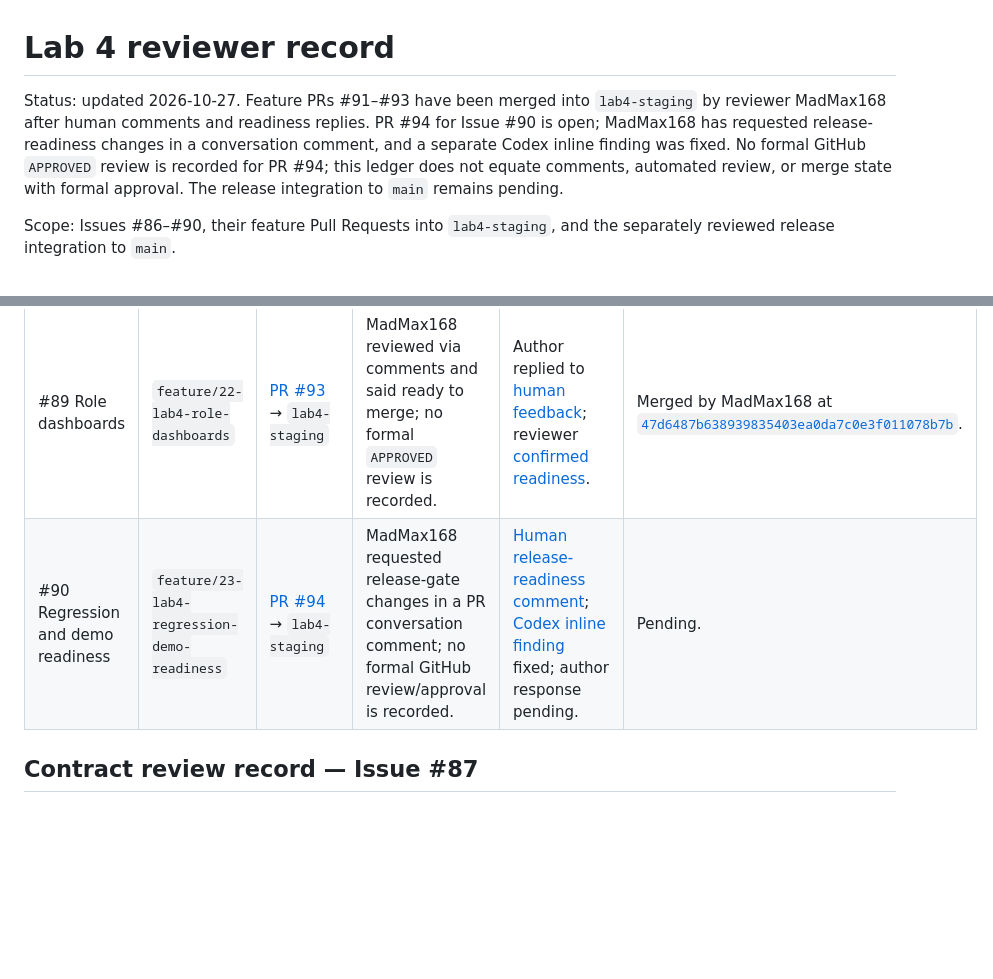
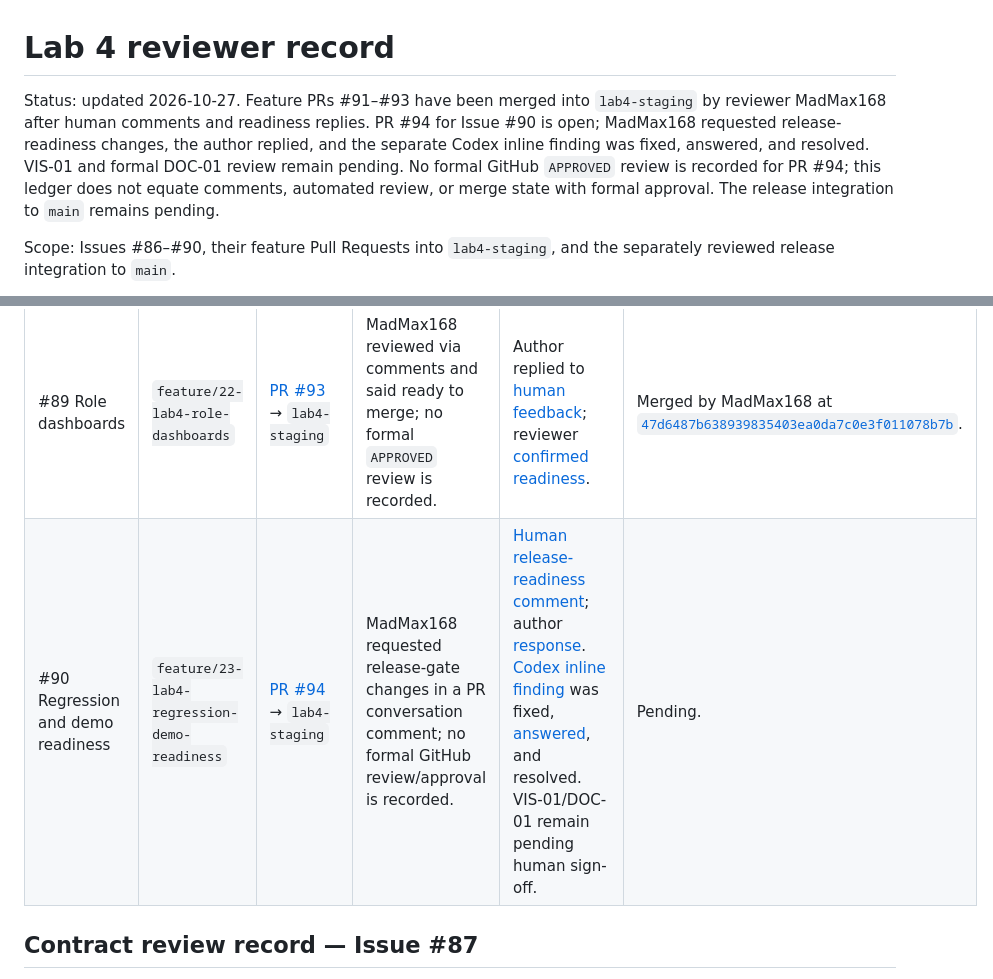
Before and after one commit to ovenmakemeheat/toktickit, a Markdown page: docs/lab-04/reviewer.md, 2 parts joined by grey strips. Drawn GitHub-style; blank space fills up the shorter version.

Commit message:
docs(#90): record PR feedback response
Refs #90

```diff
--- a/docs/lab-04/reviewer.md
+++ b/docs/lab-04/reviewer.md
@@ -1,6 +1,6 @@
 # Lab 4 reviewer record
 
-Status: updated 2026-10-27. Feature PRs #91–#93 have been merged into `lab4-staging` by reviewer MadMax168 after human comments and readiness replies. PR #94 for Issue #90 is open; MadMax168 has requested release-readiness changes in a conversation comment, and a separate Codex inline finding was fixed. No formal GitHub `APPROVED` review is recorded for PR #94; this ledger does not equate comments, automated review, or merge state with formal approval. The release integration to `main` remains pending.
+Status: updated 2026-10-27. Feature PRs #91–#93 have been merged into `lab4-staging` by reviewer MadMax168 after human comments and readiness replies. PR #94 for Issue #90 is open; MadMax168 requested release-readiness changes, the author replied, and the separate Codex inline finding was fixed, answered, and resolved. VIS-01 and formal DOC-01 review remain pending. No formal GitHub `APPROVED` review is recorded for PR #94; this ledger does not equate comments, automated review, or merge state with formal approval. The release integration to `main` remains pending.
 
 Scope: Issues #86–#90, their feature Pull Requests into `lab4-staging`, and the separately reviewed release integration to `main`.
 
@@ -25,7 +25,7 @@ Scope: Issues #86–#90, their feature Pull Requests into `lab4-staging`, and th
 | #87 Contract and test plan | `feature/20-lab4-contract-test-plan` | [PR #91](https://github.com/ovenmakemeheat/toktickit/pull/91) → `lab4-staging` | MadMax168 reviewed via comments; no formal `APPROVED` review is recorded. The contract's formal review status remains pending. | [Human review comment](https://github.com/ovenmakemeheat/toktickit/pull/91#issuecomment-6017639317); author [consolidated response](https://github.com/ovenmakemeheat/toktickit/pull/91#issuecomment-6019690579) and replies to all four inline threads; reviewer [“nice, MERGE!!”](https://github.com/ovenmakemeheat/toktickit/pull/91#issuecomment-6052380896). | Merged by MadMax168 at [`c945062c41b2fa85b8f279cc7cc852e07a5aa8fb`](https://github.com/ovenmakemeheat/toktickit/commit/c945062c41b2fa85b8f279cc7cc852e07a5aa8fb). |
 | #88 Actions Taken and Ticket workflow | `feature/21-lab4-actions-taken-ticket-workflow` | [PR #92](https://github.com/ovenmakemeheat/toktickit/pull/92) → `lab4-staging` | MadMax168 commented ready to merge; no formal GitHub review is recorded. Automated Codex review is not peer approval. | [Reviewer readiness comment](https://github.com/ovenmakemeheat/toktickit/pull/92#issuecomment-6098930825). No unaddressed human review request is recorded in the issue-comment evidence. | Merged by MadMax168 at [`8608a312d298ecfd480ea67b0fe9ffd5ccf5db5f`](https://github.com/ovenmakemeheat/toktickit/commit/8608a312d298ecfd480ea67b0fe9ffd5ccf5db5f). |
 | #89 Role dashboards | `feature/22-lab4-role-dashboards` | [PR #93](https://github.com/ovenmakemeheat/toktickit/pull/93) → `lab4-staging` | MadMax168 reviewed via comments and said ready to merge; no formal `APPROVED` review is recorded. | Author replied to [human feedback](https://github.com/ovenmakemeheat/toktickit/pull/93#issuecomment-6335063616); reviewer [confirmed readiness](https://github.com/ovenmakemeheat/toktickit/pull/93#issuecomment-6342480985). | Merged by MadMax168 at [`47d6487b638939835403ea0da7c0e3f011078b7b`](https://github.com/ovenmakemeheat/toktickit/commit/47d6487b638939835403ea0da7c0e3f011078b7b). |
-| #90 Regression and demo readiness | `feature/23-lab4-regression-demo-readiness` | [PR #94](https://github.com/ovenmakemeheat/toktickit/pull/94) → `lab4-staging` | MadMax168 requested release-gate changes in a PR conversation comment; no formal GitHub review/approval is recorded. | [Human release-readiness comment](https://github.com/ovenmakemeheat/toktickit/pull/94#issuecomment-6444445511); [Codex inline finding](https://github.com/ovenmakemeheat/toktickit/pull/94#discussion_r4351366572) fixed; author response pending. | Pending. |
+| #90 Regression and demo readiness | `feature/23-lab4-regression-demo-readiness` | [PR #94](https://github.com/ovenmakemeheat/toktickit/pull/94) → `lab4-staging` | MadMax168 requested release-gate changes in a PR conversation comment; no formal GitHub review/approval is recorded. | [Human release-readiness comment](https://github.com/ovenmakemeheat/toktickit/pull/94#issuecomment-6444445511); author [response](https://github.com/ovenmakemeheat/toktickit/pull/94#issuecomment-6448005326). [Codex inline finding](https://github.com/ovenmakemeheat/toktickit/pull/94#discussion_r4351366572) was fixed, [answered](https://github.com/ovenmakemeheat/toktickit/pull/94#discussion_r4391578110), and resolved. VIS-01/DOC-01 remain pending human sign-off. | Pending. |
 
 ## Contract review record — Issue #87
 
```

▬▬▬▬▬▬▬▬▬▬

[TASK REQUIREMENTS]:
Work out how many lines in the material contain the string "their", then write that number and nothing more.

[FINISHED TASK]:
2